Records from a dataset:
[Start of section]

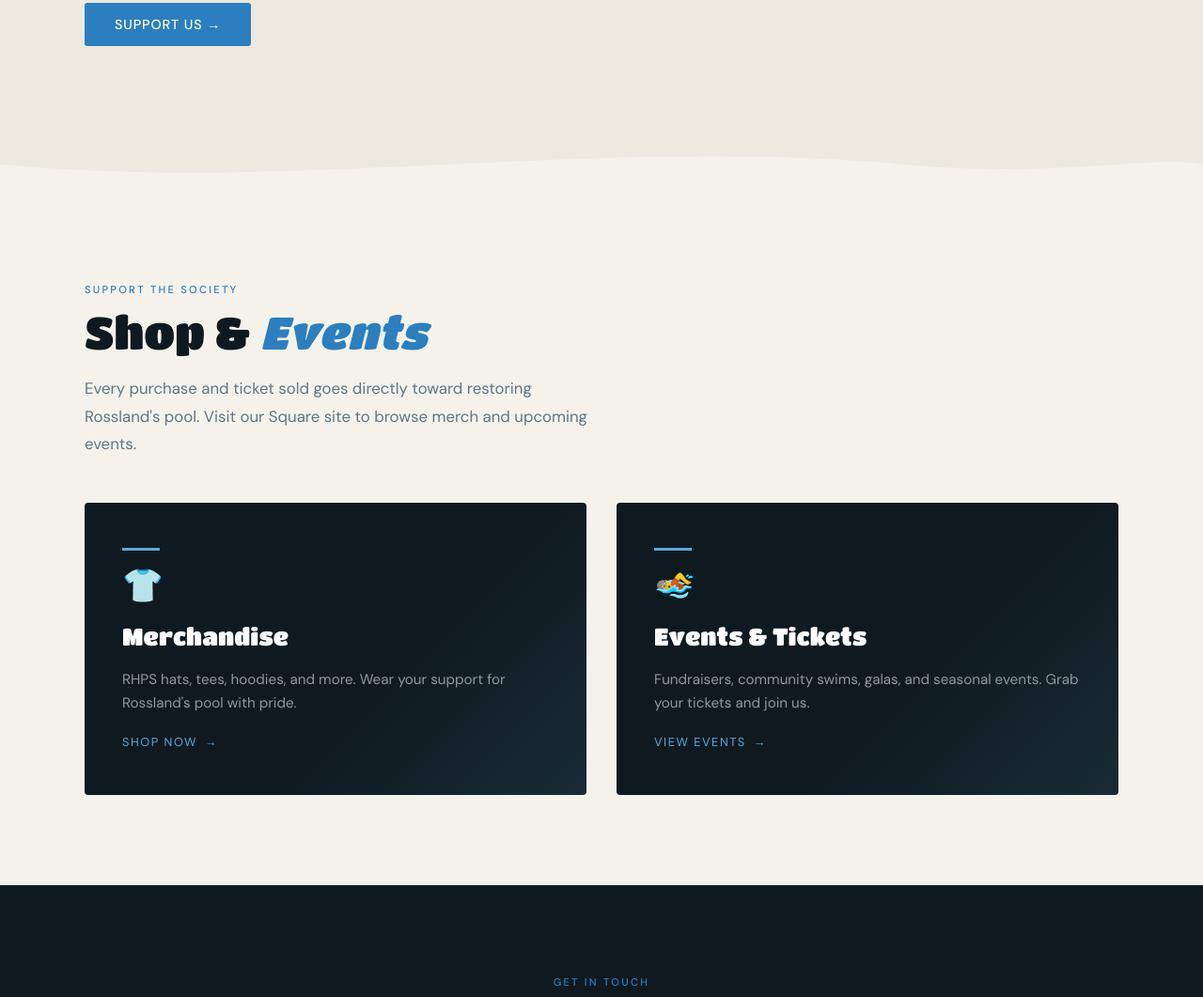
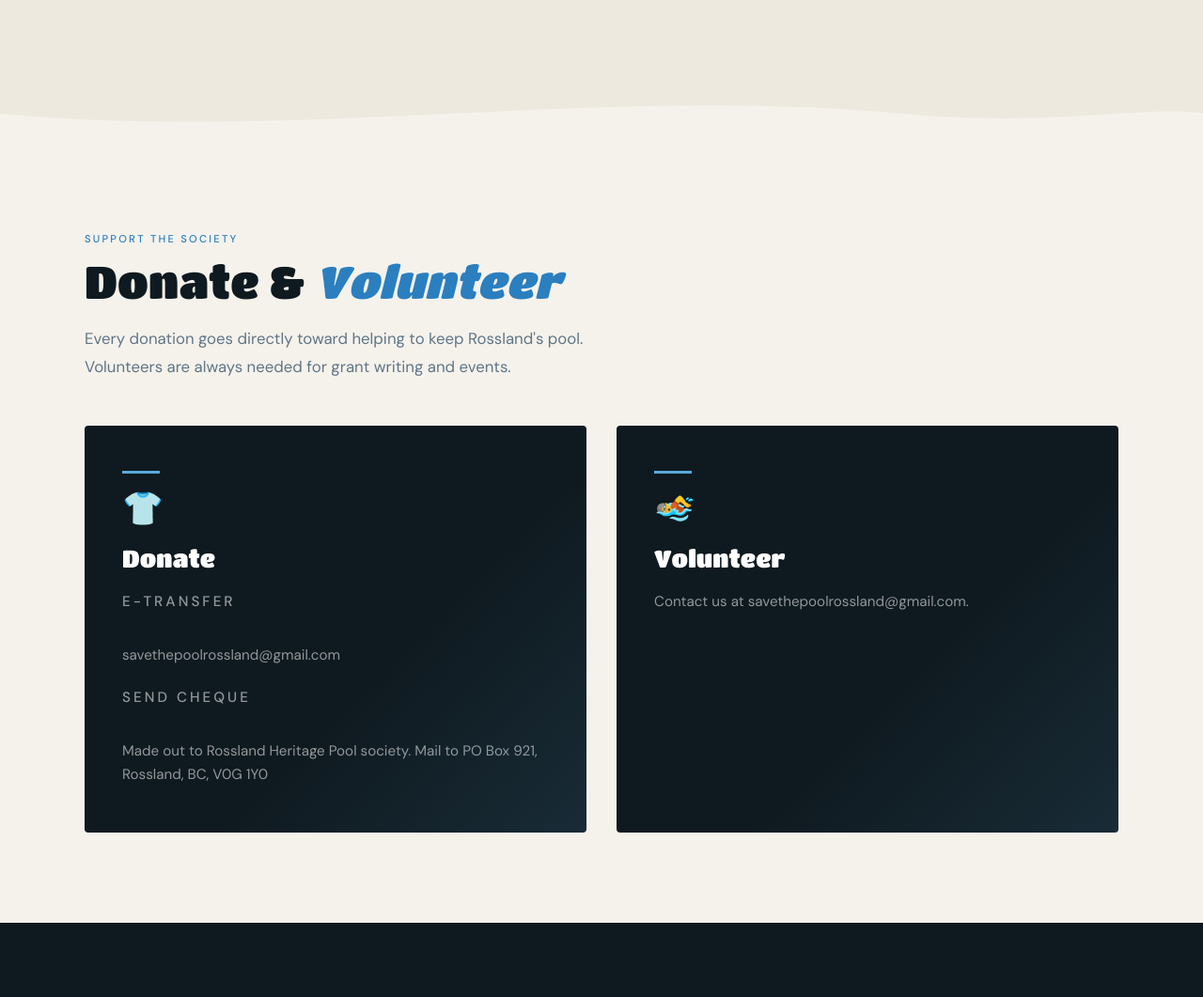
Before and after one commit to revyrob/RosslandHeritagePoolSociety, a plain HTML site: page index.html in a window 1280 px wide. Shown: the part 1300-2361 px from the top of the page at 94% size. Drawn offline with Linux system fonts and the light colour scheme; a web font is replaced by a local one.

Commit message:
working on dontaions and removing the merchandise

```diff
--- a/index.html
+++ b/index.html
@@ -70,7 +70,7 @@
         <p class="hero-sub">Rossland, British Columbia</p>
         <h1>Rossland<br /><span>Heritage</span><br />Pool Society</h1>
         <div class="hero-ctas">
-          <a href="#shop" class="btn btn-primary">Shop & Events</a>
+          <a href="#support" class="btn btn-primary">Support Us</a>
           <a href="#about" class="btn btn-outline">Learn More</a>
         </div>
       </div>
@@ -101,12 +101,12 @@
               in Rossland.
             </p>
             <br />
-            <a
+            <!-- <a
               href="#shop"
               class="btn btn-primary"
               style="display: inline-block; margin-top: 0.5rem"
               >Support Us →</a
-            >
+            > -->
           </div>
           <div class="about-visual">
             <div class="pool-card">
@@ -159,19 +159,18 @@
     </div>
 
     <!-- SHOP & EVENTS -->
-    <section class="links-section" id="shop">
+    <section class="links-section" id="support">
       <div class="container">
         <p class="section-label">Support the Society</p>
-        <h2 class="section-title">Shop & <em>Events</em></h2>
+        <h2 class="section-title">Donate & <em>Volunteer</em></h2>
         <p class="section-body">
-          Every purchase and ticket sold goes directly toward restoring
-          Rossland's pool. Visit our Square site to browse merch and upcoming
-          events.
+          Every donation goes directly toward helping to keep Rossland's pool.
+          Volunteers are always needed for grant writing and events.
         </p>
 
         <div class="links-grid">
           <!-- Merchandise card -->
-          <a
+          <!-- <a
             href="https://square.site"
             target="_blank"
             class="link-card"
@@ -185,10 +184,22 @@
               Rossland's pool with pride.
             </p>
             <span class="link-card-arrow">Shop Now</span>
-          </a>
+          </a> -->
+          <div class="link-card">
+            <div class="link-card-accent"></div>
+            <div class="link-card-icon">👕</div>
+            <h3>Donate</h3>
+            <p class="section-label">e-transfer</p>
+            <p>savethepoolrossland@gmail.com</p>
+            <p class="section-label">Send cheque</p>
+            <p>
+              Made out to Rossland Heritage Pool society. Mail to PO Box 921,
+              Rossland, BC, V0G 1Y0
+            </p>
+          </div>
 
           <!-- Events card -->
-          <a
+          <!-- <a
             href="https://square.site"
             target="_blank"
             class="link-card"
@@ -202,7 +213,13 @@
               your tickets and join us.
             </p>
             <span class="link-card-arrow">View Events</span>
-          </a>
+          </a> -->
+          <div class="link-card">
+            <div class="link-card-accent"></div>
+            <div class="link-card-icon">🏊</div>
+            <h3>Volunteer</h3>
+            <p>Contact us at savethepoolrossland@gmail.com.</p>
+          </div>
         </div>
       </div>
     </section>
@@ -258,6 +275,12 @@
           "Replace this with your Square events URL!\n\nUpdate the href on the Events card to your Square site link.",
         );
       }
+      const modal = document.getElementById("myModal");
+      const openBtn = document.getElementById("openModal");
+      const closeBtn = document.getElementById("closeModal");
+
+      openBtn.addEventListener("click", () => modal.showModal());
+      closeBtn.addEventListener("click", () => modal.close());
     </script>
   </body>
 </html>
```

[End of section]

Collect the complete line wherever the string "href" appears in the records.

» **RESPONSE FOR THIS EXERCISE**
-          <a href="#shop" class="btn btn-primary">Shop & Events</a>
+          <a href="#support" class="btn btn-primary">Support Us</a>
           <a href="#about" class="btn btn-outline">Learn More</a>
               href="#shop"
             href="https://square.site"
             href="https://square.site"
           "Replace this with your Square events URL!\n\nUpdate the href on the Events card to your Square site link.",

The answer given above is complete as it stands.